#### Material provided ####
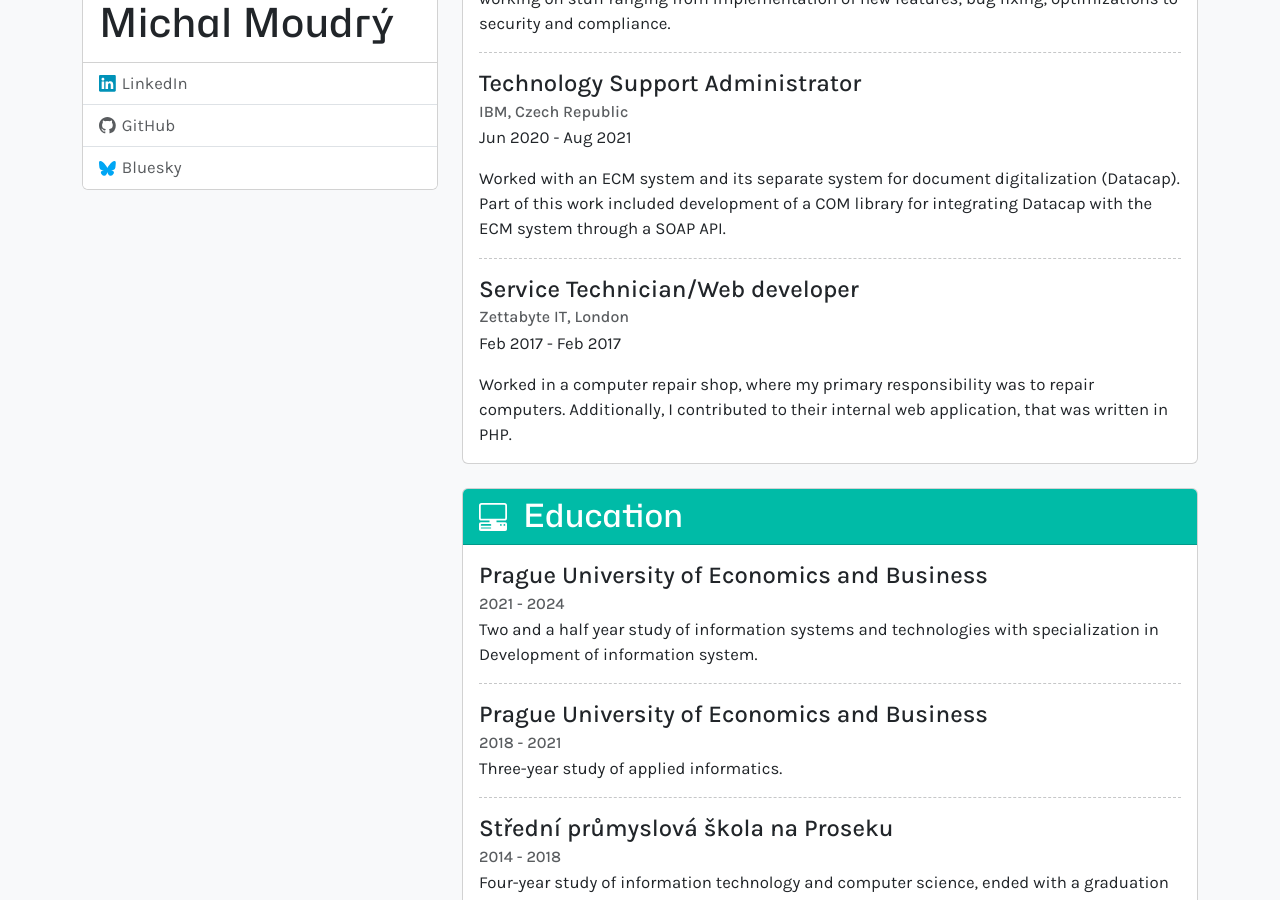
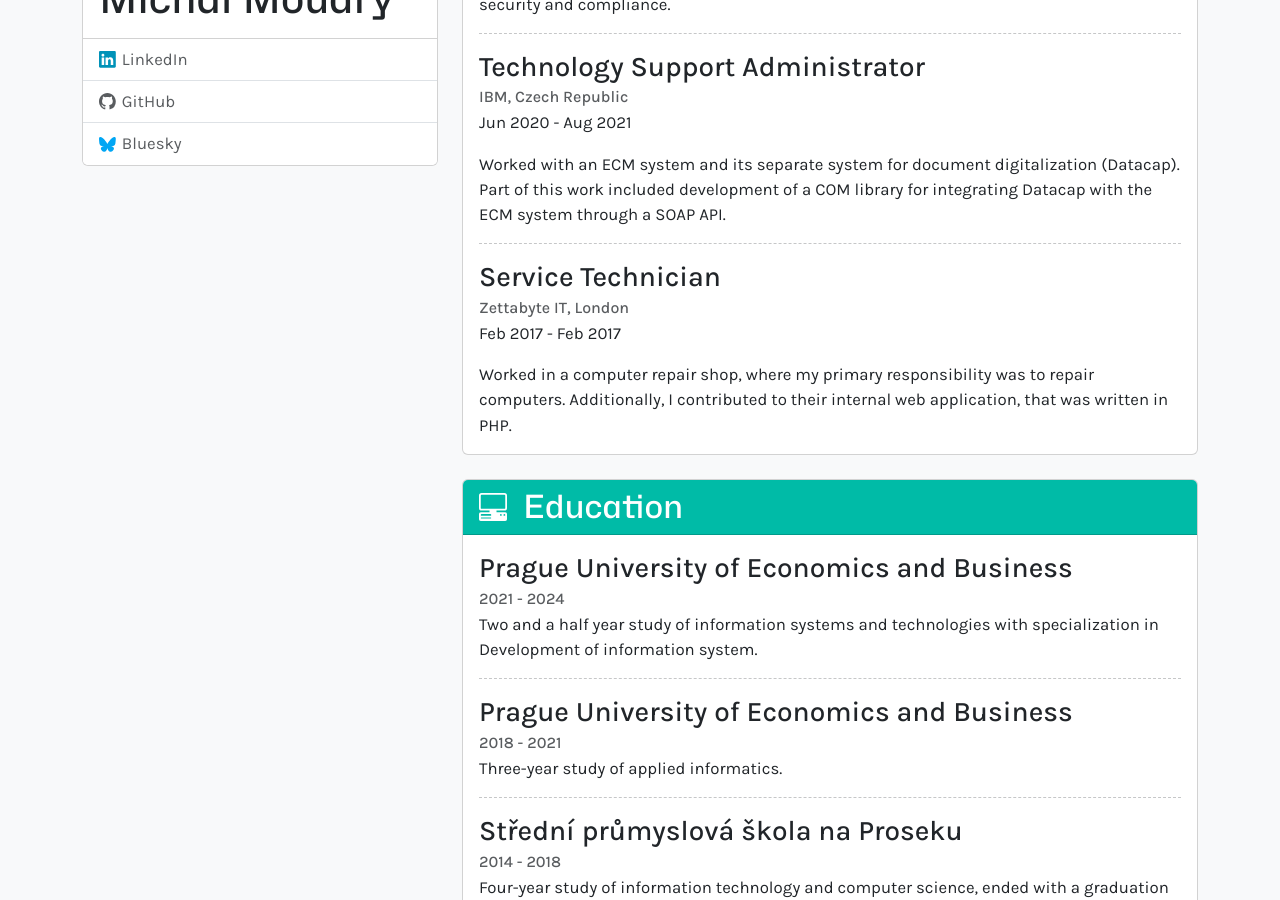
Before and after one commit to MichalMoudry/michalmoudry.github.io, a Jekyll site: the page built from index.html, in a window 1280 px wide and 900 px high, scrolled down 421 px. Built offline with Jekyll 4.4.1, drawn with Linux system fonts in a browser that asks for light colours.

Commit message:
Updated default layout spacing

```diff
--- a/_includes/education.html
+++ b/_includes/education.html
@@ -9,7 +9,7 @@
     </h2>
 </div>
 <div class="card-body">
-    <h3 class="card-title fs-4">Prague University of Economics and Business</h3>
+    <h3 class="card-title">Prague University of Economics and Business</h3>
     <h4 class="card-subtitle fs-6 mb-1 text-body-secondary">2021 - 2024</h4>
     <p class="card-text">
         Two and a half year study of information systems and
@@ -19,13 +19,13 @@
 
     <hr class="border-dashed" />
 
-    <h3 class="card-title fs-4">Prague University of Economics and Business</h3>
+    <h3 class="card-title">Prague University of Economics and Business</h3>
     <h4 class="card-subtitle fs-6 mb-1 text-body-secondary">2018 - 2021</h4>
     <p class="card-text">Three-year study of applied informatics.</p>
 
     <hr class="border-dashed" />
 
-    <h3 class="card-title fs-4">Střední průmyslová škola na Proseku</h3>
+    <h3 class="card-title">Střední průmyslová škola na Proseku</h3>
     <h4 class="card-subtitle fs-6 mb-1 text-body-secondary">2014 - 2018</h4>
     <p class="card-text">
         Four-year study of information technology and computer science,
--- a/_includes/workexperiences.html
+++ b/_includes/workexperiences.html
@@ -12,7 +12,7 @@
     </h2>
 </div>
 <div class="card-body">
-    <h3 class="card-title fs-4">.NET Developer</h3>
+    <h3 class="card-title">.NET Developer</h3>
     <h4 class="card-subtitle fs-6 mb-1 text-body-secondary">Ciklum Czech Republic & Slovakia</h4>
     <p class="card-text">Jul 2022 - <span class="badge text-bg-warning">Now</span></p>
     <p class="card-text">
@@ -23,7 +23,7 @@
 
     <hr class="border-dashed" />
 
-    <h3 class="card-title fs-4">Technology Support Administrator</h3>
+    <h3 class="card-title">Technology Support Administrator</h3>
     <h4 class="card-subtitle fs-6 mb-1 text-body-secondary">IBM, Czech Republic</h4>
     <p class="card-text">Jun 2020 - Aug 2021</p>
     <p class="card-text">
@@ -34,7 +34,7 @@
 
     <hr class="border-dashed" />
 
-    <h3 class="card-title fs-4">Service Technician/Web developer</h3>
+    <h3 class="card-title">Service Technician</h3>
     <h4 class="card-subtitle fs-6 mb-1 text-body-secondary">Zettabyte IT, London</h4>
     <p class="card-text">Feb 2017 - Feb 2017</p>
     <p class="card-text">
--- a/_layouts/default.html
+++ b/_layouts/default.html
@@ -4,7 +4,7 @@
 
 <body class="bg-body-tertiary">
     <main>
-        <div class="container py-5">
+        <div class="container py-4">
             <div class="row">
                 <div class="col-lg-4">
                     <div class="card">
```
####
> Task directions: Look through the entries above and list every line containing "subtitle".

> Answer to this exercise:
     <h4 class="card-subtitle fs-6 mb-1 text-body-secondary">2021 - 2024</h4>
     <h4 class="card-subtitle fs-6 mb-1 text-body-secondary">2018 - 2021</h4>
     <h4 class="card-subtitle fs-6 mb-1 text-body-secondary">2014 - 2018</h4>
     <h4 class="card-subtitle fs-6 mb-1 text-body-secondary">Ciklum Czech Republic & Slovakia</h4>
     <h4 class="card-subtitle fs-6 mb-1 text-body-secondary">IBM, Czech Republic</h4>
     <h4 class="card-subtitle fs-6 mb-1 text-body-secondary">Zettabyte IT, London</h4>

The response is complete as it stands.